_RECORDS SUPPLIED_:
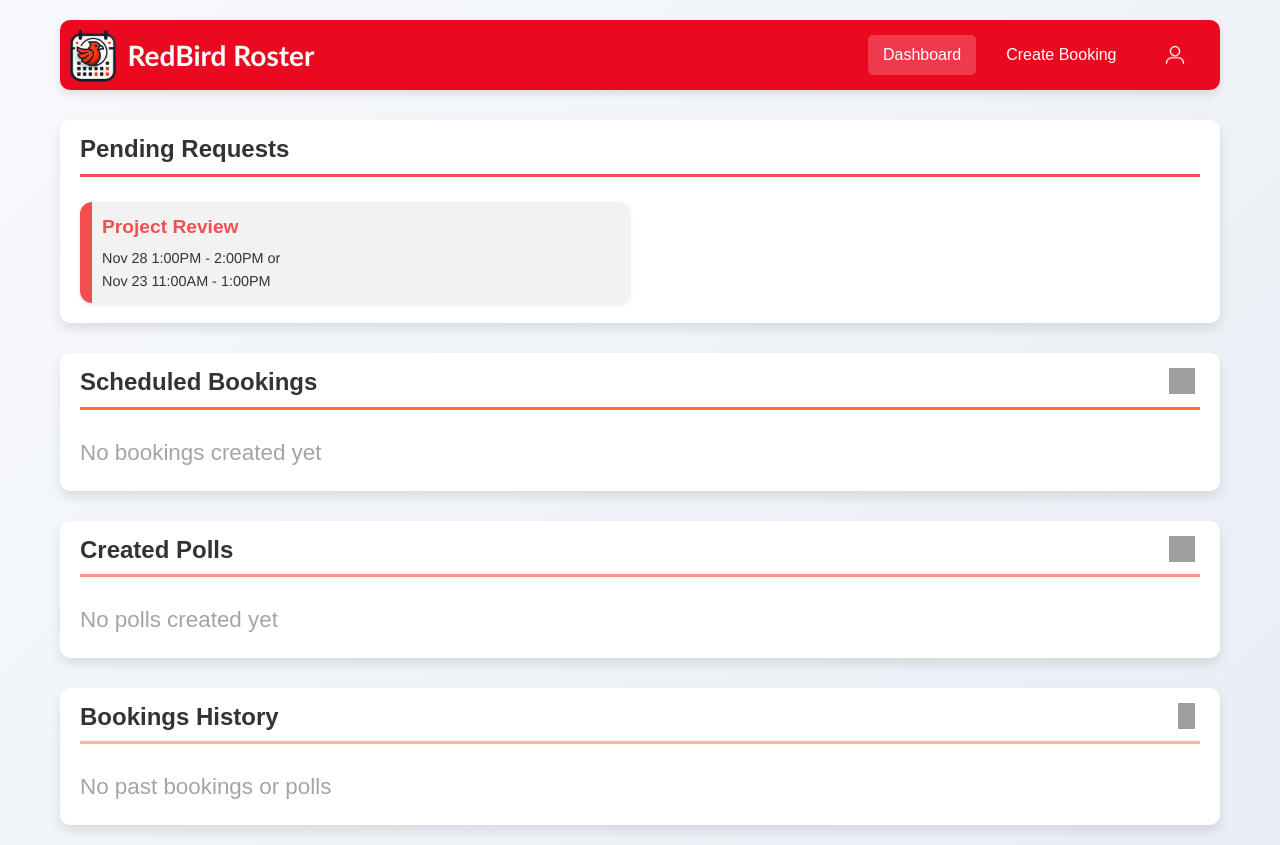
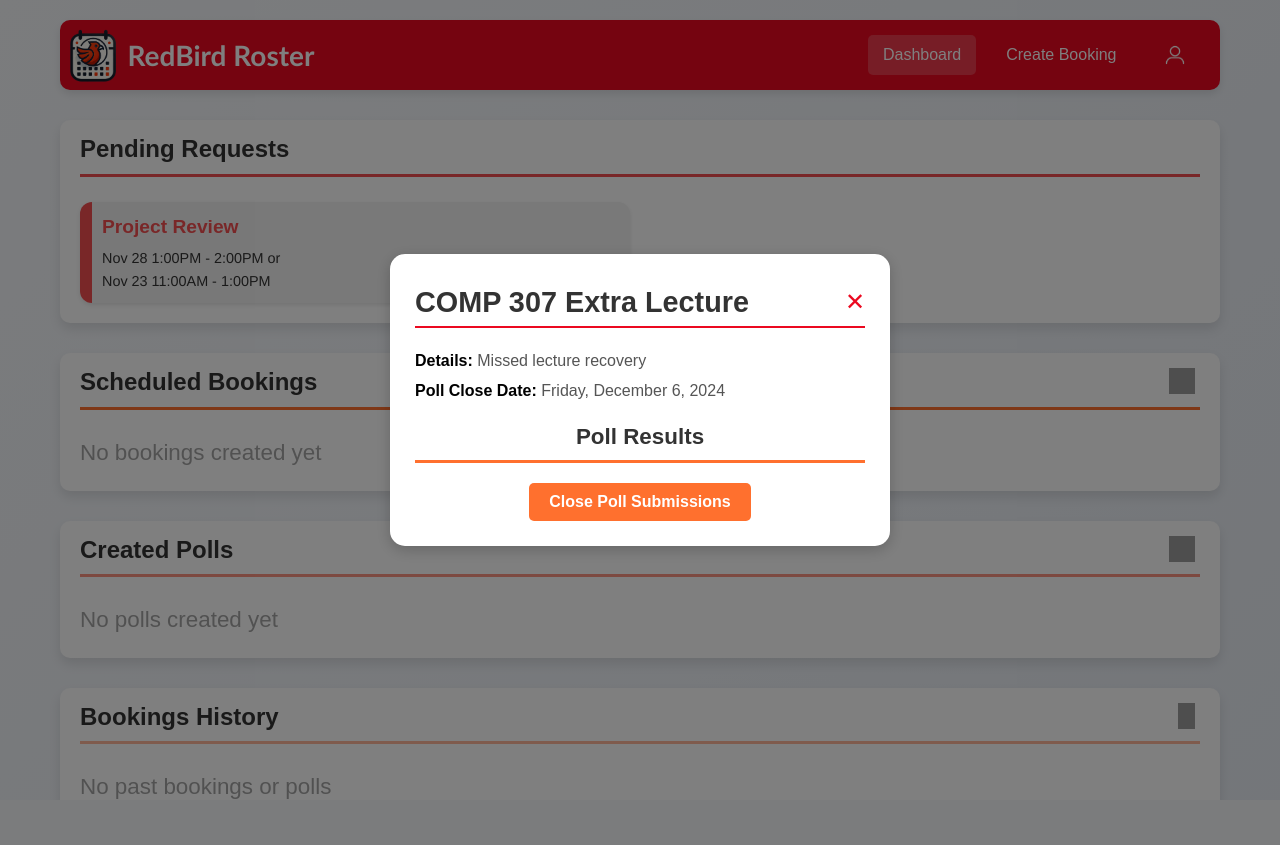
Before and after one commit to KarimJabbour/RedBird, a PHP site: page /pages/dashboard.html in a window 1280 px wide. After the commit the page ends 799 px from the top, so only its background shows below. Run offline with PHP 8.4, Linux system fonts and the light colour scheme; data that the repository does not hold is empty; grey boxes are pictures that could not be loaded.

Commit message:
dashboard displays poll popup + fixed bug in createbooking (monthly)

```diff
--- a/assets/css/dashboard.css
+++ b/assets/css/dashboard.css
@@ -77,7 +77,7 @@ body {
 
 /* Modal Container */
 .modal {
-    display: none;
+    display: flex;
     position: fixed;
     top: 0;
     left: 0;
@@ -86,7 +86,15 @@ body {
     background-color: rgba(0, 0, 0, 0.5);
     justify-content: center;
     align-items: center;
-    z-index: 1000;
+    z-index: 2;
+}
+
+#booking-details-popup {
+    display: none;
+}
+
+#poll-details-popup {
+    display: flex;
 }
 
 .modal-header {
@@ -96,6 +104,10 @@ body {
     border-bottom: 2px solid #EB0920;
     padding-bottom: 0px;
     margin-bottom: 20px;
+    position: sticky;
+    top: -25px;
+    z-index: 3;
+    background-color: white;
 }
 
 .modal-header h2 {
@@ -272,12 +284,83 @@ body {
     color: #555;
 }
 
+/* Poll Results Container */
+.poll-results {
+    padding-top: 10px;
+    text-align: center;
+}
+
+.poll-results h3 {
+    font-size: 1.4rem;
+    color: #333;
+    margin-bottom: 15px;
+    border-bottom: 3px solid #FF702E;
+    padding-bottom: 5px;
+}
+
+.poll-results-list {
+    list-style: none;
+    padding: 0;
+    margin: 0;
+}
+
+.poll-option {
+    display: flex;
+    flex-direction: column;
+    margin-bottom: 20px;
+}
+
+.poll-label h4 {
+    font-size: 1.1rem;
+    margin: 0 0 5px 0;
+    color: #333;
+}
+
+.poll-label span {
+    font-size: 0.9rem;
+    color: #555;
+}
+
+/* Poll Bar */
+.poll-bar {
+    position: relative;
+    height: 25px;
+    background: #f7f9fc;
+    border-radius: 5px;
+    overflow: hidden;
+    box-shadow: 0 2px 4px rgba(0, 0, 0, 0.1);
+}
+
+.poll-bar::before {
+    content: '';
+    display: block;
+    height: 100%;
+    width: var(--bar-width);
+    background: #FFB79B;
+    transition: width 0.3s ease;
+}
+
+.poll-bar span {
+    position: absolute;
+    top: 50%;
+    left: 10px;
+    transform: translateY(-50%);
+    font-size: 0.9rem;
+    color: black;
+    font-weight: bold;
+}
+
 /* Modal Footer */
 .modal-footer {
     display: flex;
     justify-content: space-between;
     margin-top: 20px;
 }
+
+#booking-details-popup .modal-footer {
+    margin-top: 30px;
+}
+
 
 .edit-btn,
 .delete-btn {
--- a/assets/js/dashboard.js
+++ b/assets/js/dashboard.js
@@ -36,7 +36,7 @@ document.addEventListener('DOMContentLoaded', () => {
 
                     const bookingRow = document.createElement('div');
                     bookingRow.className = 'booking-row created';
-                    bookingRow.onclick = () => showPopup(booking);
+                    bookingRow.onclick = () => showBookingPopup(booking);
                     bookingRow.innerHTML = `
                         <div class="column-title">${booking.BookingName}</div>
                         <div class="column-date"><b>Next Date:</b> ${earliestUpcomingDate} ${frequencyAndDays}</div>
@@ -113,12 +113,12 @@ function getEarliestUpcomingDate(meetingDatesStr) {
     }
 
     const today = new Date();
-    console.log("Raw Meeting Dates String:", meetingDatesStr);
+    //console.log("Raw Meeting Dates String:", meetingDatesStr);
 
     const meetingDates = meetingDatesStr.split(',').map(dateStr => {
-        console.log("Raw Date Entry:", dateStr);
+        //console.log("Raw Date Entry:", dateStr);
         const [year, month, day] = dateStr.trim().replace(/^"|"$/g, '').split('-').map(Number); // Remove leading and trailing double quotes
-        console.log("Parsed Date Components:", { year, month, day });
+        //console.log("Parsed Date Components:", { year, month, day });
         return new Date(Date.UTC(year, month - 1, day+1)); // Create UTC date
     });
 
@@ -151,12 +151,12 @@ function getFirst(options) {
     return first || 'None';
 }
 
-function closePopup() {
-    const bookingPopup = document.getElementById("booking-details-popup");
-    bookingPopup.style.display = 'none';
+function closePopup(popupID) {
+    const popup = document.getElementById(popupID);
+    popup.style.display = 'none';
 }
 
-function showPopup(booking) {
+function showBookingPopup(booking) {
     const bookingPopup = document.getElementById("booking-details-popup");
     bookingPopup.style.display = 'flex';
 
@@ -176,5 +176,63 @@ function showPopup(booking) {
             <a href="${booking.BookingURL}" target="_blank" id="meeting-url">${booking.BookingURL || "N/A"}</a>
             <button class="copy-btn" onclick="copyToClipboard('meeting-url')">Copy</button>
         </div>
+        <div class="meeting-times">
+            <h3>Booking Schedule</h3>
+            <div class="scroll">
+                <ul class="schedule-list" id="schedule-list">
+                </ul>
+            </div>
+        </div>
     `;
+
+    // Populate meeting times
+    const scheduleList = document.querySelector(".schedule-list");
+
+    if (booking.MeetingDates.length > 0) {
+        const meetingDates = booking.MeetingDates.trim().replace(/^"|"$/g, '').split(',');
+
+        const startTime = booking.StartTime;
+        const endTime = booking.EndTime;
+
+        meetingDates.forEach(date => {
+
+            const [year, month, day] = date.trim().replace(/^"|"$/g, '').split('-').map(Number);
+            const formattedDate = new Date(year, month - 1, day)
+
+            var dayOfWeek = formattedDate.toLocaleString("en-US", { weekday: "short" });
+            var letterDay = dayOfWeek.charAt(0);
+
+            if (dayOfWeek === 'Tue' || dayOfWeek === 'Thu' || dayOfWeek === 'Sun') {
+                letterDay = dayOfWeek.substring(0,2);
+            }
+
+            const listItem = document.createElement("li");
+            listItem.innerHTML = `
+                <div class="day-icon">${letterDay}</div>
+                <div class="time-info">
+                    <h4>${formattedDate.toLocaleDateString('en-US', { year: 'numeric', month: 'long', day: 'numeric' })}</h4>
+                    <span>${formatTime(startTime)} - ${formatTime(endTime)}</span>
+                </div>
+            `;
+            scheduleList.appendChild(listItem);
+        });
+    } else {
+        scheduleList.innerHTML = "<li>No scheduled meetings</li>";
+    }
 }
+
+function copyToClipboard(elementId) {
+    const copyText = document.getElementById(elementId).href;
+    navigator.clipboard.writeText(copyText).then(() => {
+        showAlert("Copied to clipboard!");
+    });
+}
+
+function showAlert(message) {
+    const alert = document.getElementById("copy-alert");
+    alert.textContent = message;
+    alert.className = "copy-alert show";
+    setTimeout(() => {
+        alert.className = alert.className.replace("show", "");
+    }, 2500);
+}
--- a/pages/dashboard.html
+++ b/pages/dashboard.html
@@ -24,74 +24,43 @@
             </ul>
         </nav>
 
+        <div class="copy-alert" id="copy-alert"></div>
         <!-- Booking Details Popup -->
         <div class="modal" id="booking-details-popup">
             <div class="modal-content">
                 <div class="modal-header">
-                    <h2>COMP 307 Office Hours</h2>
-                    <button class="close-btn" onclick="closePopup()">✕</button>
+                    <h2></h2>
+                    <button class="close-btn" onclick="closePopup('booking-details-popup')">✕</button>
                 </div>
                 <div class="modal-body booking">
-                    <p><b>Details:</b> Help with the project</p>
-                    <p><b>Location:</b> Vybs's Office</p>
-                    <p><b>Max Participants:</b> 20</p>
-                    <p><b>Time Slot:</b> 15 minutes</p>
-                    <div class="copy-container">
-                        <b>Booking URL:</b>
-                        <a href="" target="_blank" id="booking-url">file:///Volumes/File%20Server/McGill/Fall%202024/COMP%20307/Project/Website/dashboard.html</a>
-                        <button class="copy-btn" onclick="copyToClipboard('meeting-url')">Copy</button>
-                    </div>
-                    <div class="copy-container">
-                        <b>Zoom Link:</b>
-                        <a href="https://www.cs.mcgill.ca/~jvybihal/index.php" target="_blank" id="zoom-link">https://www.cs.mcgill.ca/~jvybihal/index.php</a>
-                        <button class="copy-btn" onclick="copyToClipboard('zoom-link')">Copy</button>
-                    </div>
-                    <div class="meeting-times">
-                      <h3>Booking Schedule</h3>
-                      <div class="scroll">
-                          <ul class="schedule-list">
-                              <li>
-                                  <div class="day-icon">M</div>
-                                  <div class="time-info">
-                                      <h4>Monday, December 8, 2024</h4>
-                                      <span>2:00 PM - 3:00 PM</span>
-                                  </div>
-                              </li>
-                              <li>
-                                  <div class="day-icon">W</div>
-                                  <div class="time-info">
-                                      <h4>Wednesday, December 10, 2024</h4>
-                                      <span>4:00 PM - 5:00 PM</span>
-                                  </div>
-                              </li>
-                              <li>
-                                  <div class="day-icon">F</div>
-                                  <div class="time-info">
-                                      <h4>Friday, December 13, 2024</h4>
-                                      <span>10:00 AM - 11:00 AM</span>
-                                  </div>
-                              </li>
-                              <li>
-                                  <div class="day-icon">F</div>
-                                  <div class="time-info">
-                                      <h4>Friday, December 21, 2024</h4>
-                                      <span>8:00 AM - 11:00 AM</span>
-                                  </div>
-                              </li>
-                              <li>
-                                  <div class="day-icon">M</div>
-                                  <div class="time-info">
-                                      <h4>Monday, December 23, 2024</h4>
-                                      <span>8:00 AM - 9:00 AM</span>
-                                  </div>
-                              </li>
-                          </ul>
-                      </div>
-                    </div>
+                    <!-- Filled dynamically -->
                 </div>
                 <div class="modal-footer">
                     <button class="edit-btn" onclick="openEditPopup()">Edit Booking</button>
                     <button class="delete-btn" onclick="deleteBooking()">Delete Booking</button>
+                </div>
+            </div>
+        </div>
+
+        <!-- Poll Details Popup -->
+        <div class="modal" id="poll-details-popup">
+            <div class="modal-content">
+                <div class="modal-header">
+                    <h2>COMP 307 Extra Lecture</h2>
+                    <button class="close-btn" onclick="closePopup('poll-details-popup')">✕</button>
+                </div>
+                <div class="modal-body">
+                    <p><b>Details:</b> Missed lecture recovery</p>
+                    <p><b>Poll Close Date:</b> Friday, December 6, 2024</p>
+                    <div class="poll-results">
+                        <h3>Poll Results</h3>
+                        <ul class="poll-results-list">
+                          <!-- Filled dynamically -->
+                        </ul>
+                    </div>
+                </div>
+                <div class="modal-footer" style="justify-content: center">
+                    <button class="delete-btn" onclick="deleteBooking()">Close Poll Submissions</button>
                 </div>
             </div>
         </div>
@@ -120,16 +89,7 @@
                     <img src="Images/icons/booking_plus.png" alt="Create Booking" class="plus">
                 </div>
                 <div class="booking-container">
-                    <div class="booking-row created">
-                        <div class="column-title">Office Hours</div>
-                        <div class="column-date"><b>Date:</b> Every Monday</div>
-                        <div class="column-time"><b>Time:</b> 2:00 PM - 4:00 PM</div>
-                    </div>
-                    <div class="booking-row created">
-                        <div class="column-title">One Time Meeting</div>
-                        <div class="column-date"><b>Date:</b> Nov 28, 2024</div>
-                        <div class="column-time"><b>Time:</b> 10:00 AM - 11:00 AM</div>
-                    </div>
+                  <!-- Filled dynamically -->
                 </div>
             </section>
 
@@ -141,7 +101,6 @@
                 <div class="booking-container">
 
                 </div>
-                <!-- <div class="empty">No polls created yet</div> -->
             </section>
 
             <section class="column bookings-history">
```
Also changed, not shown: other parts of assets/css/dashboard.css (+29 -0 lines), assets/js/createBooking.js (+6 -1 lines), 3 other files.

_TASK REQUIREMENTS_: Return, from the entries, each line that holds "span".

_SOLVED PROBLEM_:
+.poll-label span {
+.poll-bar span {
+                    <span>${formatTime(startTime)} - ${formatTime(endTime)}</span>
-                                      <span>2:00 PM - 3:00 PM</span>
-                                      <span>4:00 PM - 5:00 PM</span>
-                                      <span>10:00 AM - 11:00 AM</span>
-                                      <span>8:00 AM - 11:00 AM</span>
-                                      <span>8:00 AM - 9:00 AM</span>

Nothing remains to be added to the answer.